Excerpts from a dataset

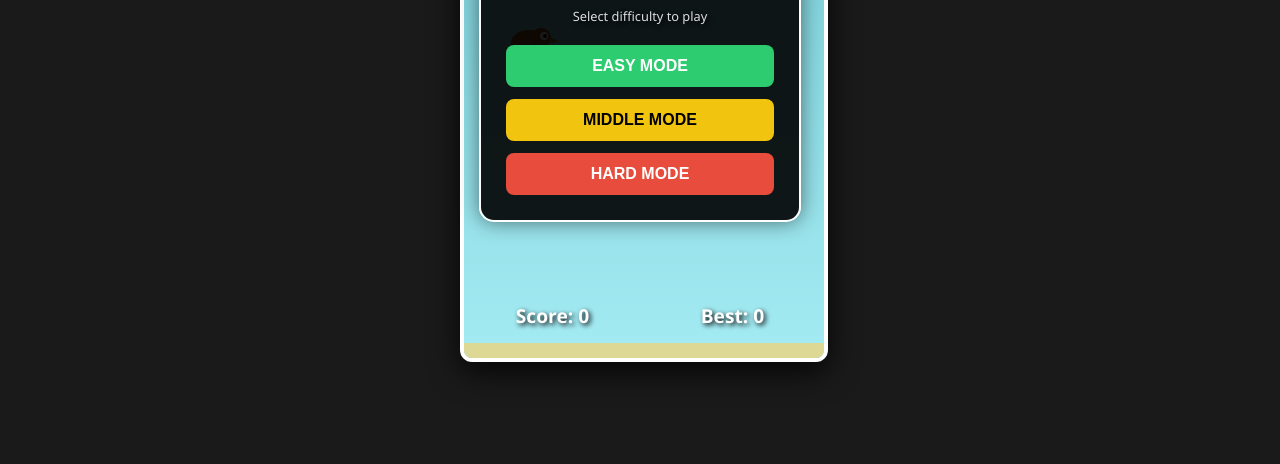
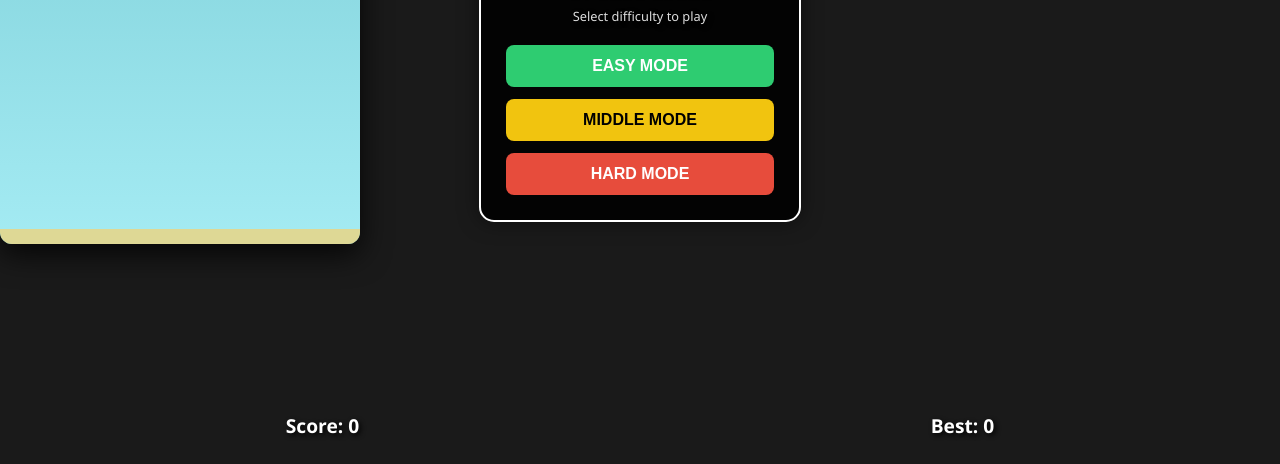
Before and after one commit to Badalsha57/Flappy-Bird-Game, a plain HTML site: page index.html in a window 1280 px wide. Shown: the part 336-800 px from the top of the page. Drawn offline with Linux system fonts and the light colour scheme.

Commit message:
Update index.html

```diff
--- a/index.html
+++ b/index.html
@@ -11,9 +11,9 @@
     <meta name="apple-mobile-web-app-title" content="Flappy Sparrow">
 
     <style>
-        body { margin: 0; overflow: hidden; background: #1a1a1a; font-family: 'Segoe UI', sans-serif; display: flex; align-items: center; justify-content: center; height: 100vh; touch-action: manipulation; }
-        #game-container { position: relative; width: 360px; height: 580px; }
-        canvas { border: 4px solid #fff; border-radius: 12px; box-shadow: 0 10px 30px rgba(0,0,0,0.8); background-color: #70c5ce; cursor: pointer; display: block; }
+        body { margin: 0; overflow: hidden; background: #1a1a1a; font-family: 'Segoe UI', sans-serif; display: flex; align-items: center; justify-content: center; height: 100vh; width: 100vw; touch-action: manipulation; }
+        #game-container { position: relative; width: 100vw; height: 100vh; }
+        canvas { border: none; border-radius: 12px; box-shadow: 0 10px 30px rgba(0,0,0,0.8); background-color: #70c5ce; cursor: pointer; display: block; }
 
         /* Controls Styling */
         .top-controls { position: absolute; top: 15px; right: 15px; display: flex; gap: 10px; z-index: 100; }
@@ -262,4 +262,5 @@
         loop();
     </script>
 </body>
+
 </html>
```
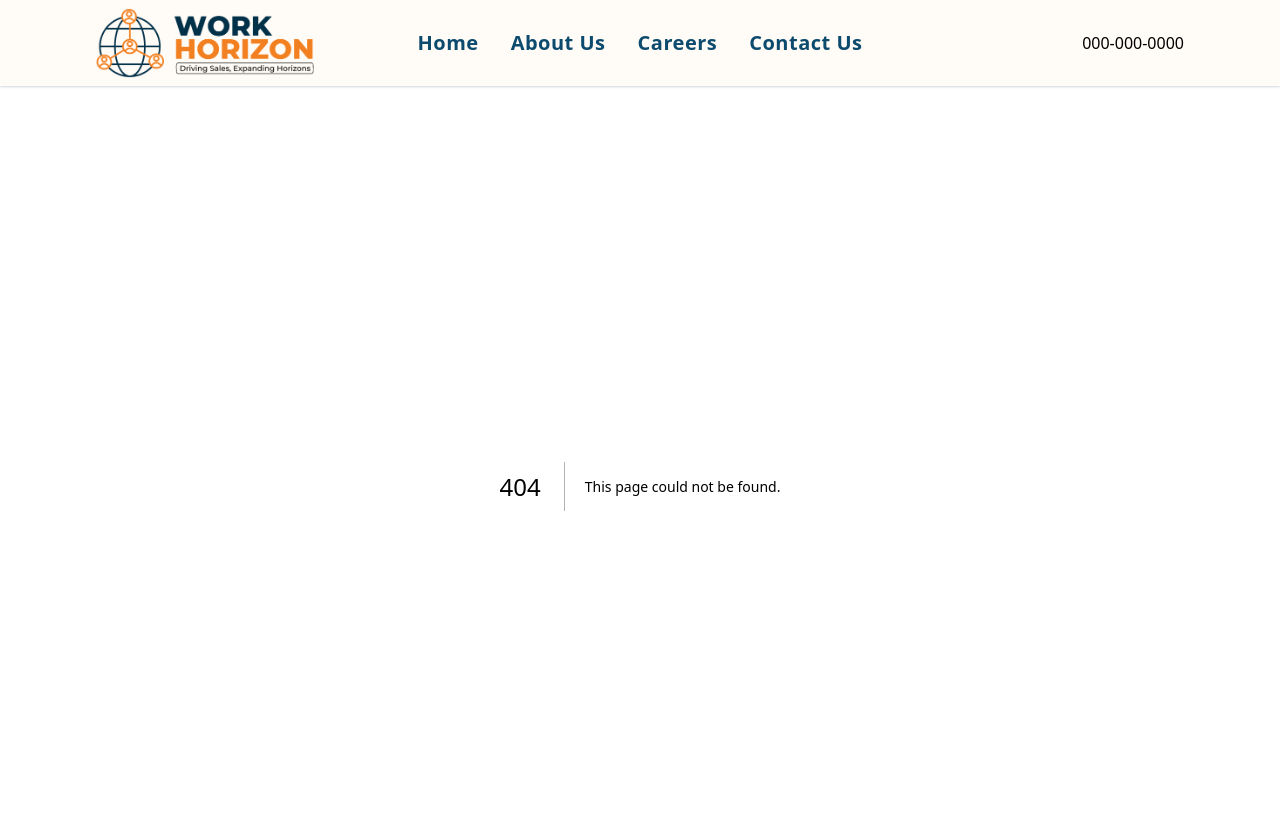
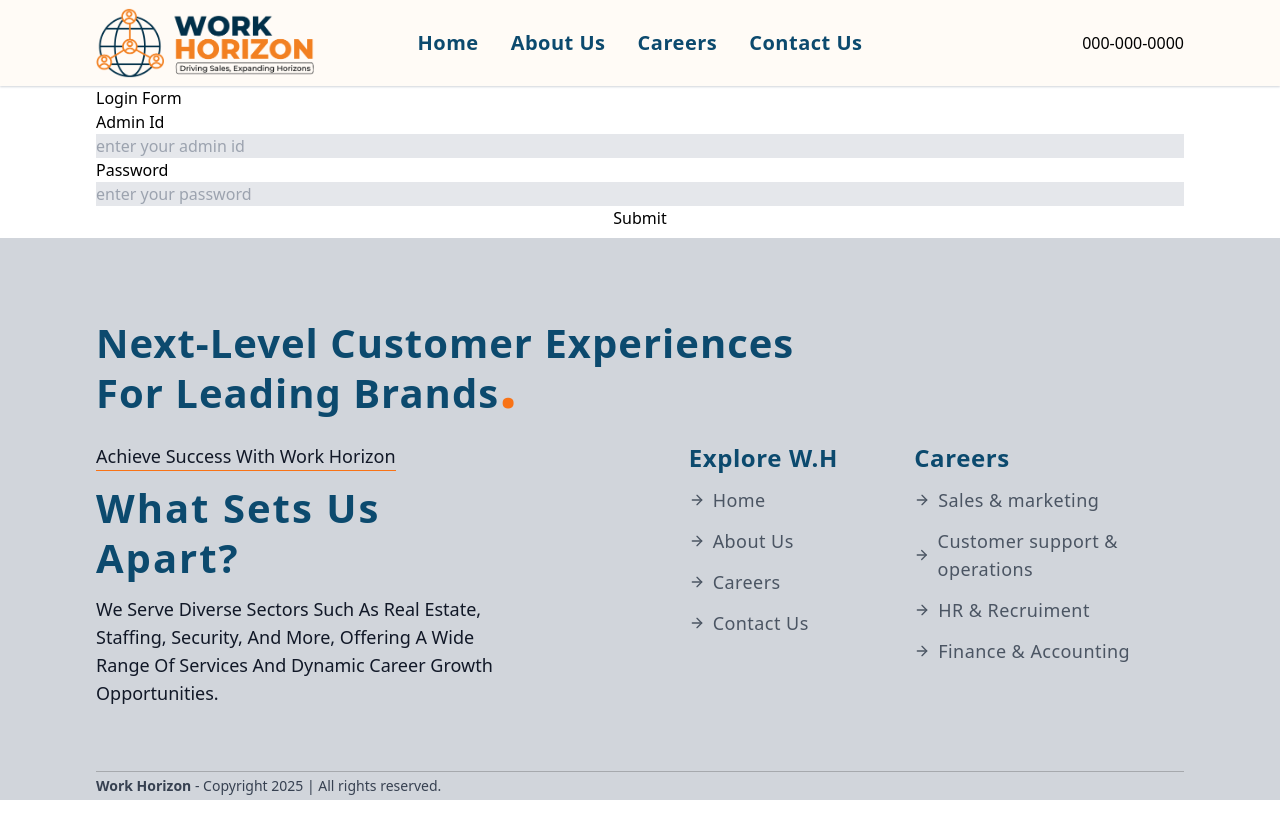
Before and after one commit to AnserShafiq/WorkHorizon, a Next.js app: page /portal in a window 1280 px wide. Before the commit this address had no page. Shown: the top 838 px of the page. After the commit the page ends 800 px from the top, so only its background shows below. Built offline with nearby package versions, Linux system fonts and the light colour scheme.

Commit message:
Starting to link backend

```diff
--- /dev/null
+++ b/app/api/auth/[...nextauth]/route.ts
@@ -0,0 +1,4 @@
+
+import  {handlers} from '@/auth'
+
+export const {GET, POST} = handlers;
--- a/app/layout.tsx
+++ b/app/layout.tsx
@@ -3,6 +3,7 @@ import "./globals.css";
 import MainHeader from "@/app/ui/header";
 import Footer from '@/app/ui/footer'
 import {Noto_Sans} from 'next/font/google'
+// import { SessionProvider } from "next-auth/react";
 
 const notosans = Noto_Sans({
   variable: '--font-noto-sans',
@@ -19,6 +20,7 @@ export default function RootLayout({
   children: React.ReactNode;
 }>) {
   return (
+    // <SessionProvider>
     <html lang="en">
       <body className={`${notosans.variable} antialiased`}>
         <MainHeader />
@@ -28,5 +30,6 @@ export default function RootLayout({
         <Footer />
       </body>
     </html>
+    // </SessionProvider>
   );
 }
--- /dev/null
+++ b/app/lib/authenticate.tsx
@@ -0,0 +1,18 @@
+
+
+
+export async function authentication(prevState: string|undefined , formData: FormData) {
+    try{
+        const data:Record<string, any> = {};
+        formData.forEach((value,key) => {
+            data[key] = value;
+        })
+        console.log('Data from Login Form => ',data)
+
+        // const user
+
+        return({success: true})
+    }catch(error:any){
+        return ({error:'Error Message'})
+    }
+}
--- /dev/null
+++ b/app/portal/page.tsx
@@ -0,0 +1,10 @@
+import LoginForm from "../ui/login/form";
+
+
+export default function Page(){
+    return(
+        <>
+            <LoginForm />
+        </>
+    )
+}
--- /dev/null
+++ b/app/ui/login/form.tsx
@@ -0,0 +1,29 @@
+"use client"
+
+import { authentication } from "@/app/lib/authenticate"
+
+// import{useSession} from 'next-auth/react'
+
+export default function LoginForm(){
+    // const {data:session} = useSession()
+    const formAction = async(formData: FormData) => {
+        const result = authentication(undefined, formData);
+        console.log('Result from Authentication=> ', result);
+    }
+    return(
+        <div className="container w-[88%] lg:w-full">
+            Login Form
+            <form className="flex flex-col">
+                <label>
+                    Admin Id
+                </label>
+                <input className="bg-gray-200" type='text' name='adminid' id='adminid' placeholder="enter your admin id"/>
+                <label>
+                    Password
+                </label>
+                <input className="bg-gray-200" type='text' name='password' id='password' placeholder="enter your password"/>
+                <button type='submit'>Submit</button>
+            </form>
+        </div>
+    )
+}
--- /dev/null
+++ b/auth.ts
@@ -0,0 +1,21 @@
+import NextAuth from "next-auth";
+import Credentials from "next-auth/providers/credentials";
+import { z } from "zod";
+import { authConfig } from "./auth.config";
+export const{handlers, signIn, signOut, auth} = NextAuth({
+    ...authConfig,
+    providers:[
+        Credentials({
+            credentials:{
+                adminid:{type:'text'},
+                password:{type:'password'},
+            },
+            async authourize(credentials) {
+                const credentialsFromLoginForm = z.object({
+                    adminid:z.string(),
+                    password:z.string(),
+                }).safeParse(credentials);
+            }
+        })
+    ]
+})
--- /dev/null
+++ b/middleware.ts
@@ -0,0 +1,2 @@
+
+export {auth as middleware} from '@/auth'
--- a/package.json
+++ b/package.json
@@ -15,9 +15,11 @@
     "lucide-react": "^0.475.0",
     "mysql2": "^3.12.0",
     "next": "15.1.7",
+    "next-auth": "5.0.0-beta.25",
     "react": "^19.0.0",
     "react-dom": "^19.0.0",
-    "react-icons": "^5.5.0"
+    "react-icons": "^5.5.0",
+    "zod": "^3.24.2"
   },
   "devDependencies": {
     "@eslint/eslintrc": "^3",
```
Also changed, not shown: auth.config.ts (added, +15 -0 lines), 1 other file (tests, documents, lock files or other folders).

* **Action item**
Reproduce each line of the records in which the string "default" appears.

* **Response to the exercise**
@@ -19,6 +20,7 @@ export default function RootLayout({
@@ -28,5 +30,6 @@ export default function RootLayout({
+export default function Page(){
+export default function LoginForm(){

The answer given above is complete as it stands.